Try it -
Lines of the records that hold the word "width" are to be counted; give the number and nothing more.
>>>
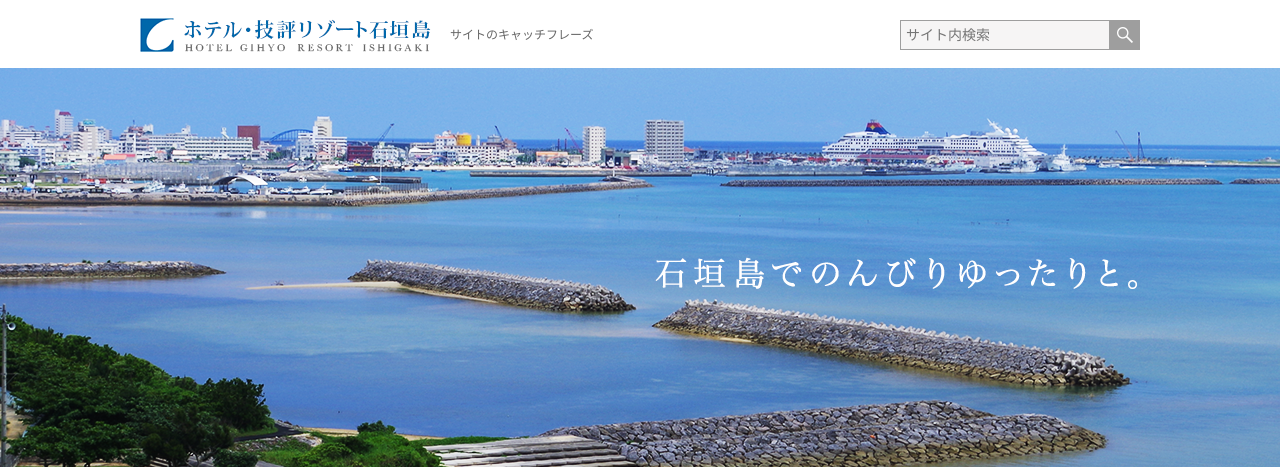
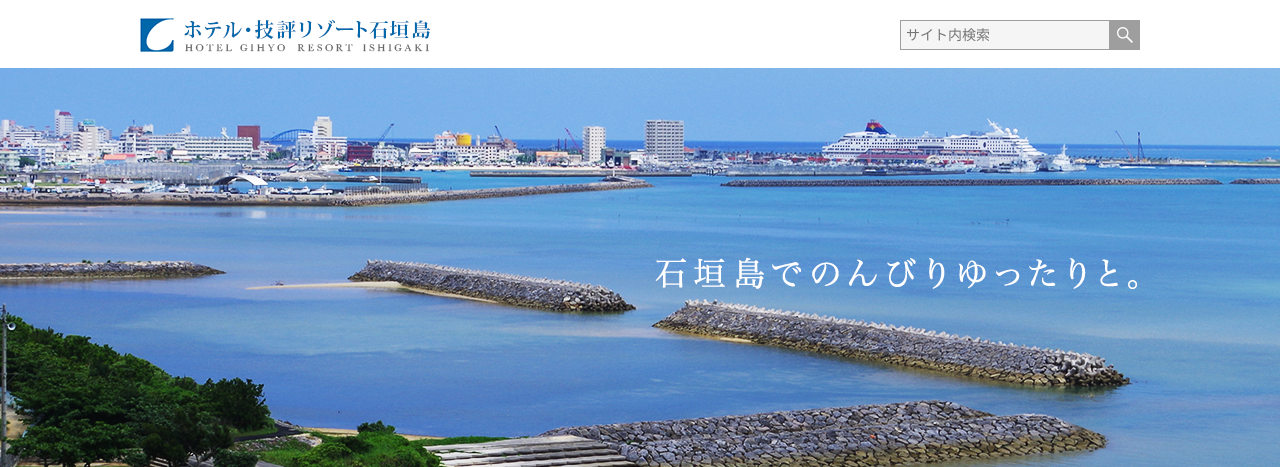
Before and after one commit to yosh1no/wp.ishigaki2016, a WordPress theme: template index.php in a window 1280 px wide. Shown: the top 467 px of the page. Run offline with PHP 8.4 and a stand-in for WordPress, Linux system fonts and the light colour scheme; the site name, menu and one post (Sample post) are stand-ins, and other content is empty.

Commit message:
2-1〜2-3  finished
1．bloginfo('description')でサイトの説明を取得
2．トップページへのリンクをhome_urlで取得
3．body_classで<body>タグのクラス名を動的に取得

```diff
--- a/index.php
+++ b/index.php
@@ -9,11 +9,11 @@
 <![endif]-->
 <title><?php bloginfo('name'); ?></title>
 </head>
-<body class="home">
+<body <?php body_class();?>>
     <header class="globalHeader">
         <div class="inner">
-            <h1><a href="/"><img src="<?php echo get_template_directory_uri(); ?>images/common/logo01.png" height="40" width="300" alt="ホテル・技評リゾート石垣島"></a></h1>
-            <p class="description">サイトのキャッチフレーズ</p>
+            <h1><a href="<?php echo home_url(); ?>"><img src="<?php echo get_template_directory_uri(); ?>/images/common/logo01.png" height="40" width="300" alt="ホテル・技評リゾート石垣島"></a></h1>
+            <p class="description"><?php bloginfo('description'); ?></p>
             <form action="" method="get" class="searchform">
                 <input type="text" value="" name="s" id="s" placeholder="サイト内検索">
                 <input type="submit" id="searchSubmit" value="">
```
<<<
Finished exercise -
2